-- Opening Marker --

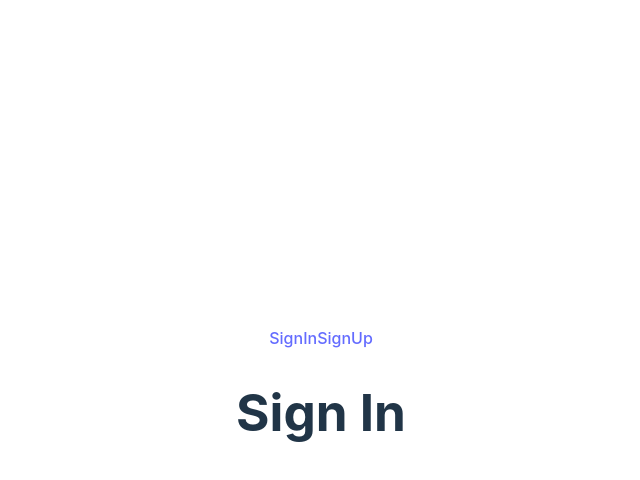
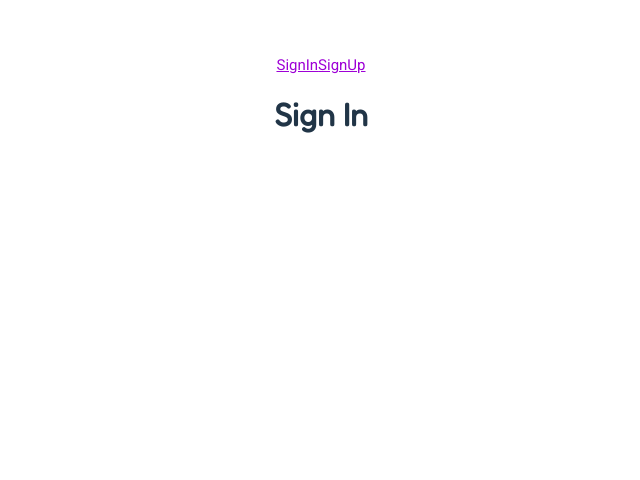
Before and after one commit to CCCarluchi/PW-I, a Vue app: page / in a window 1280 px wide. Shown: the top 480 px of the page, without its empty margins (319-959 px from the left). Built offline with nearby package versions, Linux system fonts and the light colour scheme.

Commit message:
Personalizar style.css. Faltan algunos detalles.

```diff
--- a/src/style.css
+++ b/src/style.css
@@ -1,72 +1,117 @@
-:root {
-  font-family: Inter, Avenir, Helvetica, Arial, sans-serif;
-  font-size: 16px;
-  line-height: 24px;
-  font-weight: 400;
-
-  color-scheme: light dark;
-  color: rgba(255, 255, 255, 0.87);
-  background-color: #242424;
-
-  font-synthesis: none;
-  text-rendering: optimizeLegibility;
-  -webkit-font-smoothing: antialiased;
-  -moz-osx-font-smoothing: grayscale;
-  -webkit-text-size-adjust: 100%;
-}
+@import url('https://fonts.googleapis.com/css2?family=Fredoka&display=swap');
+@import url('https://fonts.googleapis.com/css2?family=Roboto&display=swap');
 
 a {
-  font-weight: 500;
-  color: #646cff;
-  text-decoration: inherit;
+  font-family:'Roboto', sans-serif;
+  font-size: 15px;
+  color: #9E00D6;
+  cursor: pointer;
 }
 a:hover {
-  color: #535bf2;
-}
-
-a {
-  font-weight: 500;
-  color: #646cff;
-  text-decoration: inherit;
-}
-a:hover {
-  color: #535bf2;
-}
-
-body {
-  margin: 0;
-  display: flex;
-  place-items: center;
-  min-width: 320px;
-  min-height: 100vh;
+  color: #3A014E;
+  text-decoration: underline;
 }
 
 h1 {
-  font-size: 3.2em;
-  line-height: 1.1;
+  font-family: 'Fredoka', sans-serif;
+  font-size: 32px;
+}
+
+h2 {
+  font-family: 'Fredoka', sans-serif;
+  font-size: 28px;
+}
+
+p1 {
+  font-family:'Roboto', sans-serif;
+  font-size: 20px;
+  color:#000000;
+}
+
+p2 {
+  font-family:'Roboto', sans-serif;
+  font-size: 20px;
+  color:rgba(0, 0, 0, 0.68);
+}
+
+p3 {
+  font-family:'Roboto', sans-serif;
+  font-size: 20px;
+  color: #9E00D6;
+  text-decoration-line: underline;
+}
+
+p4 {
+  font-family:'Roboto', sans-serif;
+  font-size: 15px;
+  color: #9E00D6;
+  text-decoration-line: underline;
 }
 
 button {
-  border-radius: 8px;
+  border-radius: 4px;
   border: 1px solid transparent;
-  padding: 0.6em 1.2em;
-  font-size: 1em;
-  font-weight: 500;
-  font-family: inherit;
-  background-color: #1a1a1a;
+  padding: 2px;
+  width: 106px;
+  height: 30px;
+  font-size: 20px;
+  font-family: 'Roboto', sans-serif;
+  color: #3A014E;
+  background-color: #C4C4C4;
   cursor: pointer;
   transition: border-color 0.25s;
 }
 button:hover {
-  border-color: #646cff;
+  border-color: #3A014E;
 }
 button:focus,
 button:focus-visible {
   outline: 4px auto -webkit-focus-ring-color;
 }
 
+input {
+  border-radius: 4px;
+  border: 1px solid rgba(0, 0, 0, 0.68);
+  padding-left: 10px;
+  width: 312px;
+  height: 29px;
+  text-align:left;
+}
+input::placeholder{
+  font-family:'Roboto', sans-serif;
+  font-size: 20px;
+  color:rgba(0, 0, 0, 0.68);
+  text-align:left;
+}
+input:focus{
+  font-family:'Roboto', sans-serif;
+  font-size: 20px;
+  color:black;
+  text-align:left;
+}
+input:required{
+  border-color: #9E00D6;
+}
+input:invalid{
+  border-color: #9E00D6;
+}
+
+body {
+  margin: 24px;
+  display: flow;
+  place-items: center;
+  min-width: 360px;
+  min-height: 640px;
+  overflow: scroll;
+}
+
 .card {
-  padding: 2em;
+  border-radius: 12px;
+  border: 1px solid black;
+  padding: 38px 26px;
+  width: 226px;
+  height: 195px;
+  background-color: rgba(217, 217, 217, 0.3);
 }
 
 #app {
--- a/src/views/SignUp.vue
+++ b/src/views/SignUp.vue
@@ -2,7 +2,7 @@
   <main>
     <article>
       <h1>Sign Up</h1>
-      <p>Try</p>
+      <p1>Try</p1>
     </article>
   </main>
 </template>
```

-- Closing Marker --

Exercise instructions:
Without the pictures, give the entries above back exactly.

Task response:
Before and after one commit to CCCarluchi/PW-I, a Vue app: page / in a window 1280 px wide. Shown: the top 480 px of the page, without its empty margins (319-959 px from the left). Built offline with nearby package versions, Linux system fonts and the light colour scheme.

Commit message:
Personalizar style.css. Faltan algunos detalles.

```diff
--- a/src/style.css
+++ b/src/style.css
@@ -1,72 +1,117 @@
-:root {
-  font-family: Inter, Avenir, Helvetica, Arial, sans-serif;
-  font-size: 16px;
-  line-height: 24px;
-  font-weight: 400;
-
-  color-scheme: light dark;
-  color: rgba(255, 255, 255, 0.87);
-  background-color: #242424;
-
-  font-synthesis: none;
-  text-rendering: optimizeLegibility;
-  -webkit-font-smoothing: antialiased;
-  -moz-osx-font-smoothing: grayscale;
-  -webkit-text-size-adjust: 100%;
-}
+@import url('https://fonts.googleapis.com/css2?family=Fredoka&display=swap');
+@import url('https://fonts.googleapis.com/css2?family=Roboto&display=swap');
 
 a {
-  font-weight: 500;
-  color: #646cff;
-  text-decoration: inherit;
+  font-family:'Roboto', sans-serif;
+  font-size: 15px;
+  color: #9E00D6;
+  cursor: pointer;
 }
 a:hover {
-  color: #535bf2;
-}
-
-a {
-  font-weight: 500;
-  color: #646cff;
-  text-decoration: inherit;
-}
-a:hover {
-  color: #535bf2;
-}
-
-body {
-  margin: 0;
-  display: flex;
-  place-items: center;
-  min-width: 320px;
-  min-height: 100vh;
+  color: #3A014E;
+  text-decoration: underline;
 }
 
 h1 {
-  font-size: 3.2em;
-  line-height: 1.1;
+  font-family: 'Fredoka', sans-serif;
+  font-size: 32px;
+}
+
+h2 {
+  font-family: 'Fredoka', sans-serif;
+  font-size: 28px;
+}
+
+p1 {
+  font-family:'Roboto', sans-serif;
+  font-size: 20px;
+  color:#000000;
+}
+
+p2 {
+  font-family:'Roboto', sans-serif;
+  font-size: 20px;
+  color:rgba(0, 0, 0, 0.68);
+}
+
+p3 {
+  font-family:'Roboto', sans-serif;
+  font-size: 20px;
+  color: #9E00D6;
+  text-decoration-line: underline;
+}
+
+p4 {
+  font-family:'Roboto', sans-serif;
+  font-size: 15px;
+  color: #9E00D6;
+  text-decoration-line: underline;
 }
 
 button {
-  border-radius: 8px;
+  border-radius: 4px;
   border: 1px solid transparent;
-  padding: 0.6em 1.2em;
-  font-size: 1em;
-  font-weight: 500;
-  font-family: inherit;
-  background-color: #1a1a1a;
+  padding: 2px;
+  width: 106px;
+  height: 30px;
+  font-size: 20px;
+  font-family: 'Roboto', sans-serif;
+  color: #3A014E;
+  background-color: #C4C4C4;
   cursor: pointer;
   transition: border-color 0.25s;
 }
 button:hover {
-  border-color: #646cff;
+  border-color: #3A014E;
 }
 button:focus,
 button:focus-visible {
   outline: 4px auto -webkit-focus-ring-color;
 }
 
+input {
+  border-radius: 4px;
+  border: 1px solid rgba(0, 0, 0, 0.68);
+  padding-left: 10px;
+  width: 312px;
+  height: 29px;
+  text-align:left;
+}
+input::placeholder{
+  font-family:'Roboto', sans-serif;
+  font-size: 20px;
+  color:rgba(0, 0, 0, 0.68);
+  text-align:left;
+}
+input:focus{
+  font-family:'Roboto', sans-serif;
+  font-size: 20px;
+  color:black;
+  text-align:left;
+}
+input:required{
+  border-color: #9E00D6;
+}
+input:invalid{
+  border-color: #9E00D6;
+}
+
+body {
+  margin: 24px;
+  display: flow;
+  place-items: center;
+  min-width: 360px;
+  min-height: 640px;
+  overflow: scroll;
+}
+
 .card {
-  padding: 2em;
+  border-radius: 12px;
+  border: 1px solid black;
+  padding: 38px 26px;
+  width: 226px;
+  height: 195px;
+  background-color: rgba(217, 217, 217, 0.3);
 }
 
 #app {
--- a/src/views/SignUp.vue
+++ b/src/views/SignUp.vue
@@ -2,7 +2,7 @@
   <main>
     <article>
       <h1>Sign Up</h1>
-      <p>Try</p>
+      <p1>Try</p1>
     </article>
   </main>
 </template>
```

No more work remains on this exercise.